[[ INFORMATION SUPPLIED, beginning ]]

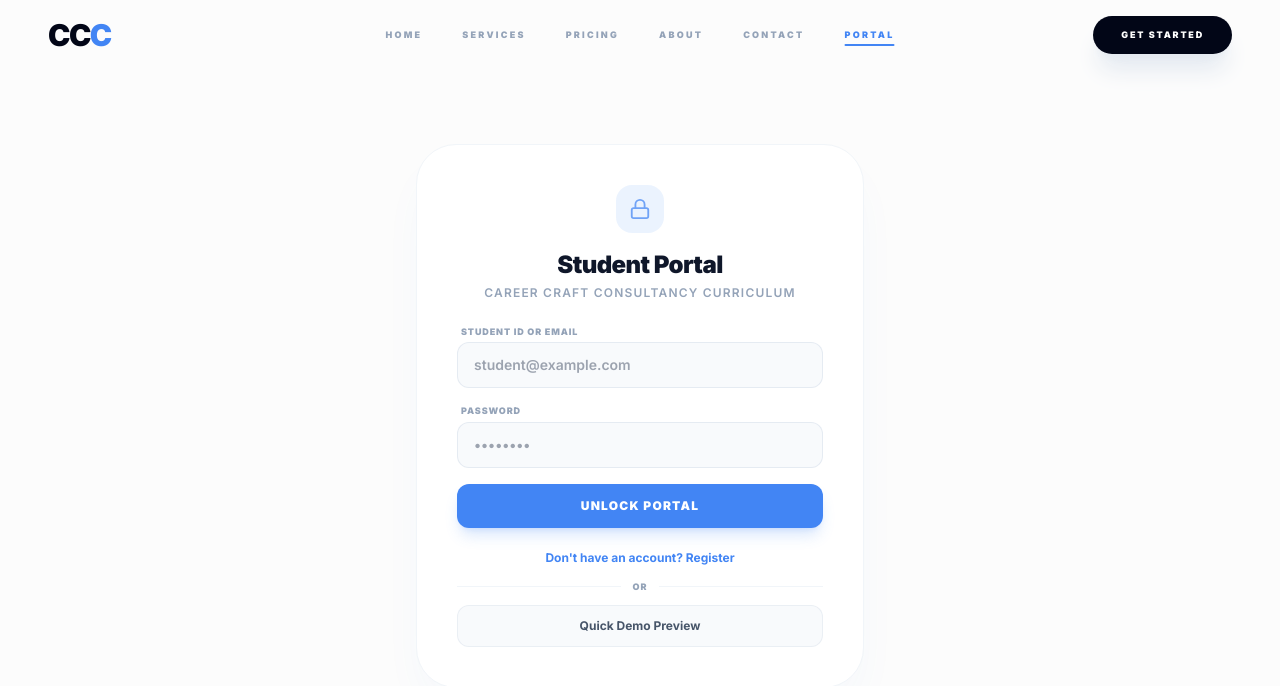
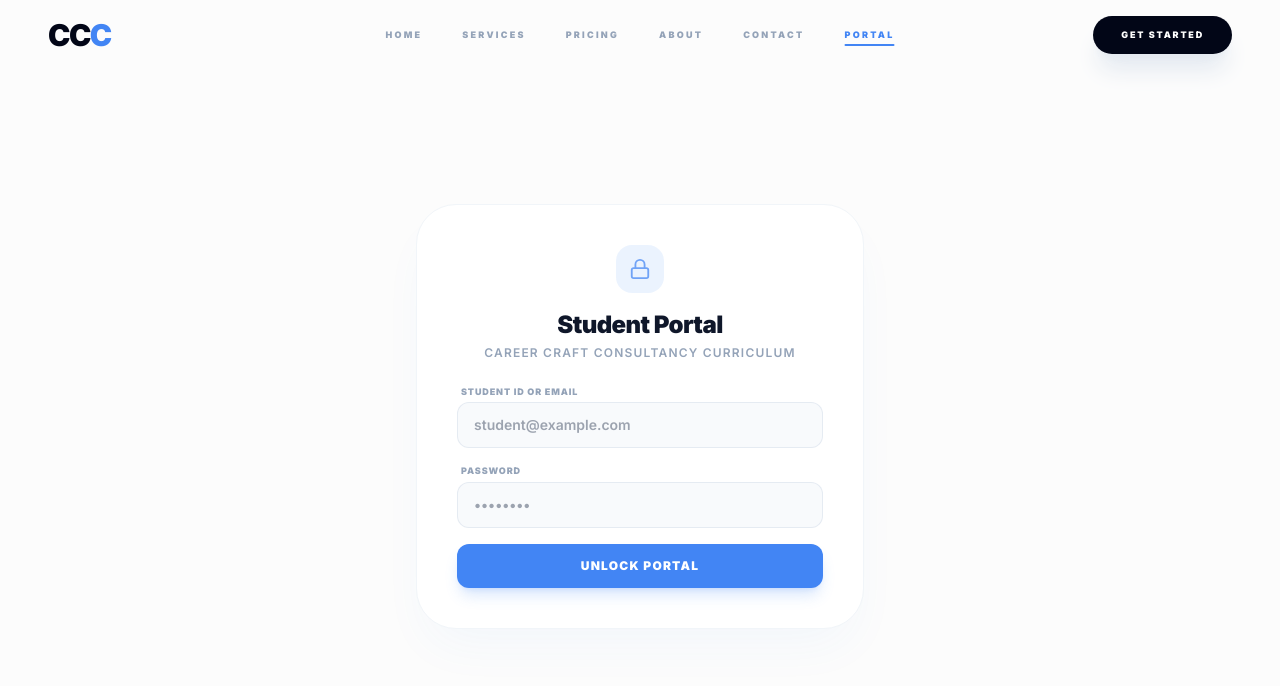
Before and after one commit to YASHBITU/cccnnew, a React (Vite) app: page /portal in a window 1280 px wide. Shown: the top 686 px of the page. Built offline with nearby package versions, Linux system fonts and the light colour scheme.

Commit message:
feat: remove demo login and registration view, restrict entry to spreadsheet credentials only

```diff
--- a/pages/PortalPage.tsx
+++ b/pages/PortalPage.tsx
@@ -461,13 +461,7 @@ export const PortalPage: React.FC = () => {
           <h2 className="text-2xl font-black tracking-tight text-slate-900 text-center mb-1">Student Portal</h2>
           <p className="text-slate-400 text-center text-xs font-semibold mb-6 uppercase tracking-widest text-[8px]">Career Craft Consultancy Curriculum</p>
 
-          <AnimatePresence mode="wait">
-            {!isRegisterMode ? (
-              <motion.form
-                key="login-form"
-                initial={{ opacity: 0, x: -10 }}
-                animate={{ opacity: 1, x: 0 }}
-                exit={{ opacity: 0, x: 10 }}
+          <form
             onSubmit={handleLogin}
             className="space-y-4 text-left"
           >
@@ -506,116 +500,7 @@ export const PortalPage: React.FC = () => {
             >
               {isLoading ? 'Unlocking...' : 'Unlock Portal'}
             </button>
-              </motion.form>
-            ) : (
-              <motion.form
-                key="register-form"
-                initial={{ opacity: 0, x: 10 }}
-                animate={{ opacity: 1, x: 0 }}
-                exit={{ opacity: 0, x: -10 }}
-                onSubmit={handleRegister}
-                className="space-y-3 text-left"
-              >
-                <div>
-                  <label className="block text-[9px] font-black text-slate-400 uppercase tracking-widest mb-1 ml-1">Full Name</label>
-                  <input
-                    type="text"
-                    required
-                    placeholder="John Doe"
-                    value={name}
-                    onChange={(e) => setName(e.target.value)}
-                    className="w-full px-4 py-2.5 bg-slate-50 border border-slate-200/80 rounded-xl text-slate-950 font-semibold focus:outline-none focus:border-[#4285F4] focus:ring-1 focus:ring-[#4285F4] transition-all text-xs"
-                  />
-                </div>
-
-                <div className="grid grid-cols-2 gap-3">
-                  <div>
-                    <label className="block text-[9px] font-black text-slate-400 uppercase tracking-widest mb-1 ml-1">Student ID (Custom)</label>
-                    <input
-                      type="text"
-                      required
-                      placeholder="CCC-101"
-                      value={studentId}
-                      onChange={(e) => setStudentId(e.target.value)}
-                      className="w-full px-4 py-2.5 bg-slate-50 border border-slate-200/80 rounded-xl text-slate-950 font-semibold focus:outline-none focus:border-[#4285F4] focus:ring-1 focus:ring-[#4285F4] transition-all text-xs"
-                    />
-                  </div>
-                  <div>
-                    <label className="block text-[9px] font-black text-slate-400 uppercase tracking-widest mb-1 ml-1">Phone Number</label>
-                    <input
-                      type="text"
-                      required
-                      placeholder="+61 400 000 000"
-                      value={phone}
-                      onChange={(e) => setPhone(e.target.value)}
-                      className="w-full px-4 py-2.5 bg-slate-50 border border-slate-200/80 rounded-xl text-slate-950 font-semibold focus:outline-none focus:border-[#4285F4] focus:ring-1 focus:ring-[#4285F4] transition-all text-xs"
-                    />
-                  </div>
-                </div>
-
-                <div>
-                  <label className="block text-[9px] font-black text-slate-400 uppercase tracking-widest mb-1 ml-1">Email Address</label>
-                  <input
-                    type="email"
-                    required
-                    placeholder="student@example.com"
-                    value={email}
-                    onChange={(e) => setEmail(e.target.value)}
-                    className="w-full px-4 py-2.5 bg-slate-50 border border-slate-200/80 rounded-xl text-slate-950 font-semibold focus:outline-none focus:border-[#4285F4] focus:ring-1 focus:ring-[#4285F4] transition-all text-xs"
-                  />
-                </div>
-
-                <div>
-                  <label className="block text-[9px] font-black text-slate-400 uppercase tracking-widest mb-1 ml-1">Password</label>
-                  <input
-                    type="password"
-                    required
-                    placeholder="Set Password"
-                    value={password}
-                    onChange={(e) => setPassword(e.target.value)}
-                    className="w-full px-4 py-2.5 bg-slate-50 border border-slate-200/80 rounded-xl text-slate-950 font-semibold focus:outline-none focus:border-[#4285F4] focus:ring-1 focus:ring-[#4285F4] transition-all text-xs"
-                  />
-                </div>
-
-                {authError && (
-                  <p className="text-rose-500 font-bold text-xs px-1">{authError}</p>
-                )}
-
-                <button
-                  type="submit"
-                  disabled={isLoading}
-                  className="w-full bg-[#4285F4] text-white py-3 rounded-xl font-black text-xs uppercase tracking-widest hover:bg-[#3b78e7] transition-all active:scale-[0.98] shadow-lg shadow-[#4285F4]/20 flex items-center justify-center"
-                >
-                  {isLoading ? 'Registering...' : 'Register & Log In'}
-                </button>
-              </motion.form>
-            )}
-          </AnimatePresence>
-
-          <div className="mt-4 text-center">
-            <button
-              onClick={() => {
-                setIsRegisterMode(!isRegisterMode);
-                setAuthError('');
-              }}
-              className="text-xs text-[#4285F4] font-bold hover:underline"
-            >
-              {isRegisterMode ? 'Already have an account? Log In' : "Don't have an account? Register"}
-            </button>
-          </div>
-
-          <div className="relative flex py-3 items-center">
-            <div className="flex-grow border-t border-slate-100"></div>
-            <span className="flex-shrink mx-3 text-[9px] text-slate-400 uppercase font-black tracking-widest">or</span>
-            <div className="flex-grow border-t border-slate-100"></div>
-          </div>
-
-          <button
-            onClick={handleDemoAccess}
-            className="w-full bg-slate-50 text-slate-600 py-3 rounded-xl font-bold text-xs hover:bg-slate-100 transition-all border border-slate-200/60 active:scale-[0.98]"
-          >
-            Quick Demo Preview
-          </button>
+          </form>
         </motion.div>
       </div>
     );
```
Lines whose indentation alone changed are shown as unchanged.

[[ INFORMATION SUPPLIED, end ]]

* [WORK TO COMPLETE] All the records above must be retyped exactly, except for their pictures.

* [RESPONSE TO THIS TASK]
Before and after one commit to YASHBITU/cccnnew, a React (Vite) app: page /portal in a window 1280 px wide. Shown: the top 686 px of the page. Built offline with nearby package versions, Linux system fonts and the light colour scheme.

Commit message:
feat: remove demo login and registration view, restrict entry to spreadsheet credentials only

```diff
--- a/pages/PortalPage.tsx
+++ b/pages/PortalPage.tsx
@@ -461,13 +461,7 @@ export const PortalPage: React.FC = () => {
           <h2 className="text-2xl font-black tracking-tight text-slate-900 text-center mb-1">Student Portal</h2>
           <p className="text-slate-400 text-center text-xs font-semibold mb-6 uppercase tracking-widest text-[8px]">Career Craft Consultancy Curriculum</p>
 
-          <AnimatePresence mode="wait">
-            {!isRegisterMode ? (
-              <motion.form
-                key="login-form"
-                initial={{ opacity: 0, x: -10 }}
-                animate={{ opacity: 1, x: 0 }}
-                exit={{ opacity: 0, x: 10 }}
+          <form
             onSubmit={handleLogin}
             className="space-y-4 text-left"
           >
@@ -506,116 +500,7 @@ export const PortalPage: React.FC = () => {
             >
               {isLoading ? 'Unlocking...' : 'Unlock Portal'}
             </button>
-              </motion.form>
-            ) : (
-              <motion.form
-                key="register-form"
-                initial={{ opacity: 0, x: 10 }}
-                animate={{ opacity: 1, x: 0 }}
-                exit={{ opacity: 0, x: -10 }}
-                onSubmit={handleRegister}
-                className="space-y-3 text-left"
-              >
-                <div>
-                  <label className="block text-[9px] font-black text-slate-400 uppercase tracking-widest mb-1 ml-1">Full Name</label>
-                  <input
-                    type="text"
-                    required
-                    placeholder="John Doe"
-                    value={name}
-                    onChange={(e) => setName(e.target.value)}
-                    className="w-full px-4 py-2.5 bg-slate-50 border border-slate-200/80 rounded-xl text-slate-950 font-semibold focus:outline-none focus:border-[#4285F4] focus:ring-1 focus:ring-[#4285F4] transition-all text-xs"
-                  />
-                </div>
-
-                <div className="grid grid-cols-2 gap-3">
-                  <div>
-                    <label className="block text-[9px] font-black text-slate-400 uppercase tracking-widest mb-1 ml-1">Student ID (Custom)</label>
-                    <input
-                      type="text"
-                      required
-                      placeholder="CCC-101"
-                      value={studentId}
-                      onChange={(e) => setStudentId(e.target.value)}
-                      className="w-full px-4 py-2.5 bg-slate-50 border border-slate-200/80 rounded-xl text-slate-950 font-semibold focus:outline-none focus:border-[#4285F4] focus:ring-1 focus:ring-[#4285F4] transition-all text-xs"
-                    />
-                  </div>
-                  <div>
-                    <label className="block text-[9px] font-black text-slate-400 uppercase tracking-widest mb-1 ml-1">Phone Number</label>
-                    <input
-                      type="text"
-                      required
-                      placeholder="+61 400 000 000"
-                      value={phone}
-                      onChange={(e) => setPhone(e.target.value)}
-                      className="w-full px-4 py-2.5 bg-slate-50 border border-slate-200/80 rounded-xl text-slate-950 font-semibold focus:outline-none focus:border-[#4285F4] focus:ring-1 focus:ring-[#4285F4] transition-all text-xs"
-                    />
-                  </div>
-                </div>
-
-                <div>
-                  <label className="block text-[9px] font-black text-slate-400 uppercase tracking-widest mb-1 ml-1">Email Address</label>
-                  <input
-                    type="email"
-                    required
-                    placeholder="student@example.com"
-                    value={email}
-                    onChange={(e) => setEmail(e.target.value)}
-                    className="w-full px-4 py-2.5 bg-slate-50 border border-slate-200/80 rounded-xl text-slate-950 font-semibold focus:outline-none focus:border-[#4285F4] focus:ring-1 focus:ring-[#4285F4] transition-all text-xs"
-                  />
-                </div>
-
-                <div>
-                  <label className="block text-[9px] font-black text-slate-400 uppercase tracking-widest mb-1 ml-1">Password</label>
-                  <input
-                    type="password"
-                    required
-                    placeholder="Set Password"
-                    value={password}
-                    onChange={(e) => setPassword(e.target.value)}
-                    className="w-full px-4 py-2.5 bg-slate-50 border border-slate-200/80 rounded-xl text-slate-950 font-semibold focus:outline-none focus:border-[#4285F4] focus:ring-1 focus:ring-[#4285F4] transition-all text-xs"
-                  />
-                </div>
-
-                {authError && (
-                  <p className="text-rose-500 font-bold text-xs px-1">{authError}</p>
-                )}
-
-                <button
-                  type="submit"
-                  disabled={isLoading}
-                  className="w-full bg-[#4285F4] text-white py-3 rounded-xl font-black text-xs uppercase tracking-widest hover:bg-[#3b78e7] transition-all active:scale-[0.98] shadow-lg shadow-[#4285F4]/20 flex items-center justify-center"
-                >
-                  {isLoading ? 'Registering...' : 'Register & Log In'}
-                </button>
-              </motion.form>
-            )}
-          </AnimatePresence>
-
-          <div className="mt-4 text-center">
-            <button
-              onClick={() => {
-                setIsRegisterMode(!isRegisterMode);
-                setAuthError('');
-              }}
-              className="text-xs text-[#4285F4] font-bold hover:underline"
-            >
-              {isRegisterMode ? 'Already have an account? Log In' : "Don't have an account? Register"}
-            </button>
-          </div>
-
-          <div className="relative flex py-3 items-center">
-            <div className="flex-grow border-t border-slate-100"></div>
-            <span className="flex-shrink mx-3 text-[9px] text-slate-400 uppercase font-black tracking-widest">or</span>
-            <div className="flex-grow border-t border-slate-100"></div>
-          </div>
-
-          <button
-            onClick={handleDemoAccess}
-            className="w-full bg-slate-50 text-slate-600 py-3 rounded-xl font-bold text-xs hover:bg-slate-100 transition-all border border-slate-200/60 active:scale-[0.98]"
-          >
-            Quick Demo Preview
-          </button>
+          </form>
         </motion.div>
       </div>
     );
```
Lines whose indentation alone changed are shown as unchanged.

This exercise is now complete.